import javax.sound.midi.*;
import java.awt.*;
import java.awt.event.*;

Most style guides will frown upon the wildcard import -- is it so much extra work to list the classes you actually depend on? This will also help you to avoid conflicts, where you want List to mean java.util.List rather than java.awt.List

public static ArrayList<String> note = new ArrayList<String>();
public static ArrayList<String> extendedNote = new ArrayList<String>();

ArrayList is an implementation detail, that consumers generally don't need to know about. The more usual declaration would look like:

public static List<String> note = new ArrayList<String>();
public static List<String> extendedNote = new ArrayList<String>();

Furthermore, by specifying that these are lists, you are claiming that they support insert. Is it really a good idea to allow other code to start inserting new notes into your lists?

An alternative would be to expose the notes as Iterable, rather than List, which helps disguise the fact that the underlying container supports inserts. Better would be to make that data private, and provide methods that give access to the notes.

(Note: the spelling change of the variable name; this thing isn't a note, it's a collection of notes).

private static List<String> notes = new ArrayList<String>();

public static List<String> getNotes() {
    return Collections.unmodifiableList(notes);
}

The best answer isn't clear, as your example doesn't include any external consumers.

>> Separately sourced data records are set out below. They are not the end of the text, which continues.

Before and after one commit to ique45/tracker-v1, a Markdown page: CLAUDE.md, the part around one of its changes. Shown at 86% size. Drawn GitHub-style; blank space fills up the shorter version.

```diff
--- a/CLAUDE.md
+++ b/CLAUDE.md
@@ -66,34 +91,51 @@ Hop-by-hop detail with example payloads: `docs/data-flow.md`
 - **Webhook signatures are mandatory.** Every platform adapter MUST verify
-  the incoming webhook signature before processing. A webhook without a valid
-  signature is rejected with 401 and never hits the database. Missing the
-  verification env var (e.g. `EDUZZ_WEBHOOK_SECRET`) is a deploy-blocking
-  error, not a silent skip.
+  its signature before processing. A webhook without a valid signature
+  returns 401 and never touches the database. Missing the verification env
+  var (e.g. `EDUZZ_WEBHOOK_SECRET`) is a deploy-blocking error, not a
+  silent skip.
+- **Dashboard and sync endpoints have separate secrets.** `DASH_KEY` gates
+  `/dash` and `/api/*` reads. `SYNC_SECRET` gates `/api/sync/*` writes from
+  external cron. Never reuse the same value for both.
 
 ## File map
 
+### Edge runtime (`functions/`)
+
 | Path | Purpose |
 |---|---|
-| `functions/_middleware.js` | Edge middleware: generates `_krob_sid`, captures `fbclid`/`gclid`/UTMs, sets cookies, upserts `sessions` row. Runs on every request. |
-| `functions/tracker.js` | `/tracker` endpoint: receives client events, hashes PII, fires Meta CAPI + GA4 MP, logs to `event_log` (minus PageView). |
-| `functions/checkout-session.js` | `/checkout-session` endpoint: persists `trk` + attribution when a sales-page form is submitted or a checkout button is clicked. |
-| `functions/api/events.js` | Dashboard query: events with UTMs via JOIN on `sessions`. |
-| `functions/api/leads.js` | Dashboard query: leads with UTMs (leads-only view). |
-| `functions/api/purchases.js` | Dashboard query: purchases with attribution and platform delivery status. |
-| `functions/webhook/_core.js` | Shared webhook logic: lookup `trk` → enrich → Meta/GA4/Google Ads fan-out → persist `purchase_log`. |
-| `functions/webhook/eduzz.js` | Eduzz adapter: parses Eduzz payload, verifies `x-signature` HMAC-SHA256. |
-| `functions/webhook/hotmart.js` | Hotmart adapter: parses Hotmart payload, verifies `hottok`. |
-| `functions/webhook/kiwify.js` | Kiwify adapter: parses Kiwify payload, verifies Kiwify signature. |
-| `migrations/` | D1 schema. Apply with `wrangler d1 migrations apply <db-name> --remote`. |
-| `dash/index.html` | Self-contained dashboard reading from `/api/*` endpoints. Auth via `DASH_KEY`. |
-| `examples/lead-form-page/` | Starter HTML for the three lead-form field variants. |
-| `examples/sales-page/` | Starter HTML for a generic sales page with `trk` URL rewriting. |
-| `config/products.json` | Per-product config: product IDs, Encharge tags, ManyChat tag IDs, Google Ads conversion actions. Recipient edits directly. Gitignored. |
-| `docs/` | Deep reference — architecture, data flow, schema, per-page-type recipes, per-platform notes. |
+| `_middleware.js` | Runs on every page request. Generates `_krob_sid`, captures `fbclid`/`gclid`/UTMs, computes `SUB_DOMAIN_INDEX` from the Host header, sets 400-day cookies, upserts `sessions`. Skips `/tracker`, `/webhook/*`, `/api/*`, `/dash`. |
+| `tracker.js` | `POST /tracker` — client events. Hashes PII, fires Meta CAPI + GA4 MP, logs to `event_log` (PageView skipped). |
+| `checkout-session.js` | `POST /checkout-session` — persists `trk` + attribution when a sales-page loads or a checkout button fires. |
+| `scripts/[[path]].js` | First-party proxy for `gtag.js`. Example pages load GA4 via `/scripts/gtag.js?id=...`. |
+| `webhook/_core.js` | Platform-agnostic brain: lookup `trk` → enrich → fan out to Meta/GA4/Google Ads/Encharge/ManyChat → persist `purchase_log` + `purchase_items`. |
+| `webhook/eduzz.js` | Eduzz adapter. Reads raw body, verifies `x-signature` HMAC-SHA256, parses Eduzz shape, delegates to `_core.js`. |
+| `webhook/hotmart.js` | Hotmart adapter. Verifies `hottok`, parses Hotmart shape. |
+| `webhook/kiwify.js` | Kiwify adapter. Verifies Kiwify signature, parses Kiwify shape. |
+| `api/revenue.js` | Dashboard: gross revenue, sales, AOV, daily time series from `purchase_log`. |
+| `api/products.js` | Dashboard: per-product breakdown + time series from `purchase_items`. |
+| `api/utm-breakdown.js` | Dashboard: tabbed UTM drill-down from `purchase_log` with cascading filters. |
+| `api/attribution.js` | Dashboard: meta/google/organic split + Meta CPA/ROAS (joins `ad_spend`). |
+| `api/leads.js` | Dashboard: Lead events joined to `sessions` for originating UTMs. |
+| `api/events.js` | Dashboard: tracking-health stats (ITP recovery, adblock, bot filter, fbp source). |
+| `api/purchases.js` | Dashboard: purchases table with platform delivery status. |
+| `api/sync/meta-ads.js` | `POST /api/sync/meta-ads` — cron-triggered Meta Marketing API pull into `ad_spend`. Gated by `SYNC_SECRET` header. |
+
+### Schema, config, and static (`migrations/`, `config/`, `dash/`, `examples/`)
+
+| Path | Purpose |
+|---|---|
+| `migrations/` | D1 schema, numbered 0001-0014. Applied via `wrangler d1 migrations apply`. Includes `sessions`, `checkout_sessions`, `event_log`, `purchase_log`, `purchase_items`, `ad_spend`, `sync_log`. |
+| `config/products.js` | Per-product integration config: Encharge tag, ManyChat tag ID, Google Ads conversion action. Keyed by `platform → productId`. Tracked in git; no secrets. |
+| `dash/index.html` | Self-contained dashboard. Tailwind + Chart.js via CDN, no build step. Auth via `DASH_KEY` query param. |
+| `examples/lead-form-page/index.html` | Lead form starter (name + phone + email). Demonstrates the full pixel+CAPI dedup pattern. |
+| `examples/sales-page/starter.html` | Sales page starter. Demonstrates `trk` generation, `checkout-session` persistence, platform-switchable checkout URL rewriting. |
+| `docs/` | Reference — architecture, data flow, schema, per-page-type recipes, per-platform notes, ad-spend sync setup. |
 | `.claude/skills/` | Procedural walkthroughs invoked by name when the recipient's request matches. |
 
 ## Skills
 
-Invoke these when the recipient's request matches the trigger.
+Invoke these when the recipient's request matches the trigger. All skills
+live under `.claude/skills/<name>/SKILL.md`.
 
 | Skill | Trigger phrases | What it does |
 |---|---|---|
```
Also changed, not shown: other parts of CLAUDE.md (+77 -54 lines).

As a rule, you should try to keep variable declarations near their use -- it makes the code clearer to read, and helps with refactoring the code later.

public static void main (String[] args) {

    String[] preNote = {"C","D","E","F","G","A","B"};
    for (int i = 0; i < 7; i++) {
        note.add(preNote[i]);
    }

    String[] preExtendedNote = {"C","C#","D","D#","E","F","F#","G","G#","A","A#","B"};
    for (int i = 0; i < 12; i++) {
        extendedNote.add(preExtendedNote[i]);
    }

    VirtualKeyboard gui = new VirtualKeyboard();
    gui.setGUI();
}

Magic numbers are poor form; you should avoid them where possible.

    String[] preNote = {"C","D","E","F","G","A","B"};
    for (int i = 0; i < preNote.length; i++) {
        note.add(preNote[i]);
    }

You should also avoid writing code that has already been written for you.

    String[] preNote = {"C","D","E","F","G","A","B"};
    List<String> notes = Arrays.asList(preNote);

Or more directly

    List<String> note = Arrays.asList("C","D","E","F","G","A","B");

As an aside - it may make more sense to treat the notes as Enumerations, rather than Strings.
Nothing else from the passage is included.